However, data plans or data packs are a lot like prescription pills. You need to go through a barrage of perplexing words to understand what they really do. Not to mention the call from the telecom company rattling on at 400 words per minute about a life-changing data pack which is as undecipherable as reading a doctor’s handwriting on the prescription. On top of it all, most data packs expect you to solve complex algorithms on permutations to figure out which one is the right one.


Even the most sophisticated and evolved beings of the digital era would agree that choosing a data pack is a lot like getting stuck on a seesaw, struggling to find the right balance between getting the most out of your data and not paying for more than you need. Running out of data is frustrating, but losing the data that you paid for but couldn’t use during a busy month is outright infuriating. Shouldn’t your unused data be rolled over to the next month?

You peruse the advice available online on how to go about choosing the right data pack, most of which talks about understanding your own data usage. Armed with wisdom, you escape to your mind palace, Sherlock style, and review your access to Wifi zones, the size of the websites you regularly visit, the number of emails you send and receive, even the number of cat videos you watch. You somehow manage to figure out your daily usage which you multiply by 30 and there it is. All you need to do now is find the appropriate data pack.
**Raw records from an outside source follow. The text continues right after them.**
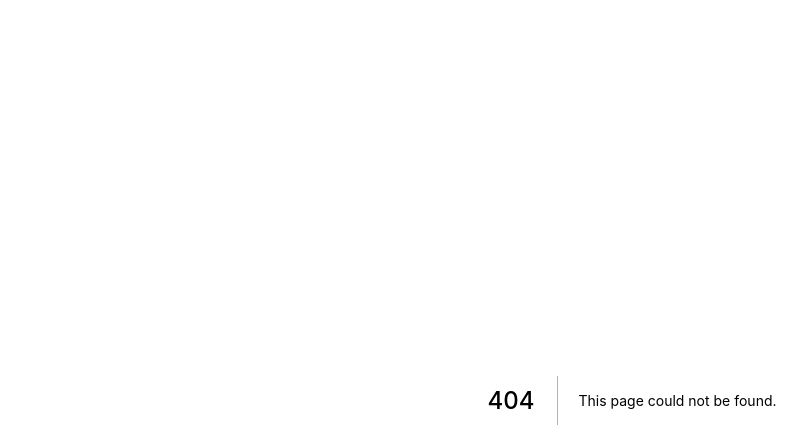
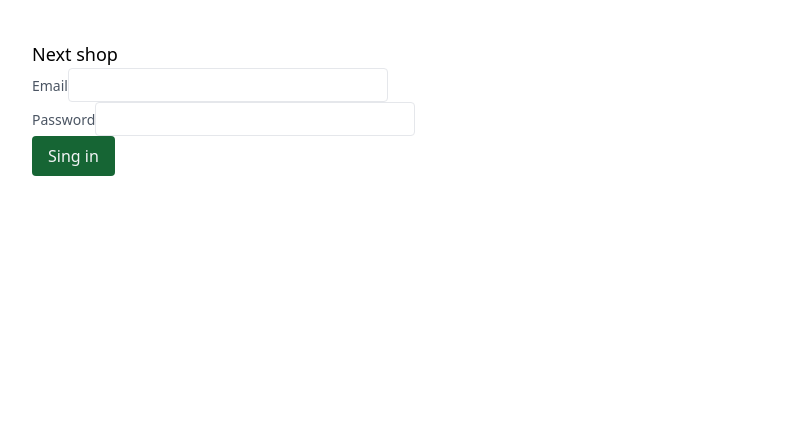
Before and after one commit to konradmi/next-js-shop, a Next.js app: page /sign-in in a window 1280 px wide. Before the commit this address had no page. Shown: the top 448 px of the page, without its empty margins (8-815 px from the left). Built offline with nearby package versions, Linux system fonts and the light colour scheme.

Commit message:
sign in component

```diff
--- /dev/null
+++ b/components/Button.js
@@ -0,0 +1,9 @@
+const Button = ({ children, type }) => {
+  return (
+    <button type={type} className='bg-green-800 px-4 py-2 rounded text-gray-100 hover:bg-green-700'>
+      {children}
+    </button>
+  )
+}
+
+export default Button
--- /dev/null
+++ b/components/Field.js
@@ -0,0 +1,10 @@
+const Field = ({ label, children }) => {
+  return (
+    <label className='block'>
+      <span className='black text-sm text-gray-600'>{label}</span>
+      {children}
+    </label>
+  )
+ }
+
+ export default Field
--- /dev/null
+++ b/components/Input.js
@@ -0,0 +1,15 @@
+const Input = ({ type, value, onChange, required }) => {
+  const handleChange = (event) => onChange(event.target.value)
+
+  return (
+    <input
+      required={required}
+      type={type}
+      value={value}
+      onChange={handleChange}
+      className='border rounded px-3 py-1 w-80'
+    />
+  )
+}
+
+export default Input
--- /dev/null
+++ b/components/Page.js
@@ -0,0 +1,17 @@
+import Head from 'next/head'
+
+const Page = ({ title, children }) => {
+  return (
+    <>
+      <Head>
+        <title>{title} - Next shop</title>
+      </Head>
+      <main className='p-10'>
+        <h1 className='text-lg'>Next shop</h1>
+        {children}
+      </main>
+    </>
+  )
+}
+
+export default Page
--- /dev/null
+++ b/components/ProductCard.js
@@ -0,0 +1,24 @@
+import Link from 'next/link'
+import Image from 'next/image'
+
+const ProductCard = ({ product }) => {
+  return (
+    <div className='border my-4 w-80 shadow hover:shadow-xl  '>
+      <Link href={`/products/${product.id}`}>
+        <a>
+          <Image src={product.pictureUrl} alt='' width={320} height={240}/>
+          <div className='p-2 flex justify-between items-baseline'>
+            <h2 className='text-lg font-bold'>
+              {product.title}
+            </h2>
+            <span>
+              {product.price}
+            </span>
+          </div>
+        </a>
+      </Link>
+    </div>
+  )
+}
+
+export default ProductCard
--- a/lib/products.js
+++ b/lib/products.js
@@ -16,4 +16,6 @@ const stripProduct = product => ({
   id: product.id,
   title: product.title,
   description: product.description,
+  price: `$ ${product.price.toFixed(2)}`,
+  pictureUrl: `${CMS_URL}${product.picture.url}`
 })
--- a/next.config.js
+++ b/next.config.js
@@ -1,7 +1,9 @@
 /** @type {import('next').NextConfig} */
 const nextConfig = {
   reactStrictMode: true,
-  swcMinify: true,
+  images: {
+    domains:['localhost']
+  }
 }
 
 module.exports = nextConfig
--- a/pages/index.js
+++ b/pages/index.js
@@ -1,6 +1,6 @@
-import Head from 'next/head'
-import Link from 'next/link'
 import { getProducts } from '../lib/products'
+import ProductCard from '../components/ProductCard'
+import Page from '../components/Page'
 
 export const getStaticProps = async () => {
   const products = await getProducts()
@@ -12,25 +12,15 @@ export const getStaticProps = async () => {
 
 const HomePage = ({ products }) => {
   return (
-   <>
-     <Head>
-       <title>Next shop</title>
-     </Head>
-     <main className='p-10'>
-       <h1 className='text-lg'>Next shop</h1>
-       <ul>
-         {products.map(product => (
-           <li key={product.id}>
-             <Link href={`/products/${product.id}`}>
-               <a>
-                 {product.title}
-               </a>
-             </Link>
-           </li>
-         ))}
-       </ul>
-     </main>
-   </>
+   <Page title='Indoor plants'>
+     <ul className='grid grid-cols-1 lg:grid-cols-3 gap-4'>
+       {products.map(product => (
+         <li key={product.id}>
+           <ProductCard product={product}/>
+         </li>
+       ))}
+     </ul>
+   </Page>
   )
 }
 
--- a/pages/products/[id].js
+++ b/pages/products/[id].js
@@ -1,6 +1,7 @@
-import Head from 'next/head'
 import { getProduct, getProducts } from '../../lib/products'
 import { ApiError } from '../../lib/api'
+import Image from 'next/image'
+import Page from '../../components/Page'
 
 export const getStaticPaths = async () => {
   const products = await getProducts()
@@ -31,17 +32,21 @@ export const getStaticProps = async ({ params: { id }}) => {
 
 const ProductPage = ({ product }) => {
   return (
-    <>
-      <Head>
-        <title>Product</title>
-      </Head>
-      <main className='p-10'>
-        <h1 className='text-lg'>{product.title}</h1>
-        <p>
-          {product.description}
-        </p>
-      </main>
-    </>
+    <Page title={product.title}>
+      <div className='flex flex-col lg:flex-row'>
+        <div>
+          <Image src={product.pictureUrl} width={640} height={480} alt=''/>
+        </div>
+        <div className='flex-1 lg:ml-4'>
+          <p className='text-sm'>
+            {product.description}
+          </p>
+          <p className='text-lg font-bold mt-2'>
+            {product.price}
+          </p>
+        </div>
+      </div>
+    </Page>
   )
 }
 
--- /dev/null
+++ b/pages/sign-in.js
@@ -0,0 +1,33 @@
+import { useState } from 'react'
+import Page from '../components/Page'
+import Input from '../components/Input'
+import Field from '../components/Field'
+import Button from '../components/Button'
+
+const SignIn = () => {
+  const [email, setEmail] = useState('')
+  const [password, setPassword] = useState('')
+
+  const handleSubmit = () => {
+    event.preventDefault()
+    console .log('should submit:', email, password)
+  }
+
+  return (
+    <Page title='Sign in'>
+      <form onSubmit={handleSubmit}>
+        <Field label='Email'>
+          <Input required type='email' value={email} onChange={setEmail}/>
+        </Field>
+        <Field label='Password'>
+          <Input required type='password' value={password} onChange={setPassword}/>
+        </Field>
+        <Button type='submit'>
+          Sing in
+        </Button>
+      </form>
+    </Page>
+  )
+}
+
+export default SignIn
```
Promptly ignoring the above calculations, you fall for unlimited data plans with an “all you can eat” buffet style data offering. You immediately text a code to the telecom company to activate this portal to unlimited video calls, selfies, instastories, snapchats – sky is the limit. You tell all your friends and colleagues about the genius new plan you have and how you’ve been watching funny sloth videos on YouTube all day, well, because you CAN!


Alas, after a day of reign, you realise that your phone has run out of data. Anyone who has suffered the terms and conditions of unlimited data packs knows the importance of reading the fine print before committing yourself to one. Some plans place limits on video quality to 480p on mobile phones, some limit the speed after reaching a mark mentioned in the fine print. Is it too much to ask for a plan that lets us binge on our favourite shows on Amazon Prime, unconditionally?

You find yourself stuck in an endless loop of estimating your data usage, figuring out how you crossed your data limit and arguing with customer care about your sky-high phone bill. Exasperated, you somehow muster up the strength to do it all over again and decide to browse for more data packs. Regrettably, the website wont load on your mobile because of expired data.


Getting the right data plan shouldn’t be this complicated a decision. Instead of getting confused by the numerous offers, focus on your usage and guide yourself out of the maze by having a clear idea of what you want. And if all you want is to enjoy unlimited calls with friends and uninterrupted Snapchat, then you know exactly what to look for in a plan.


The Airtel Postpaid at Rs. 499 comes closest to a plan that is up front with its offerings, making it easy to choose exactly what you need. One of the best-selling Airtel Postpaid plans, the Rs. 499 pack offers 40 GB 3G/4G data that you can carry forward to the next bill cycle if unused. The pack also offers a one year subscription to Amazon Prime on the Airtel TV app.

So, next time, don’t let your frustration get the better of you. Click here to find a plan that’s right for you.


This article was produced by the Scroll marketing team on behalf of Airtel and not by the Scroll editorial team.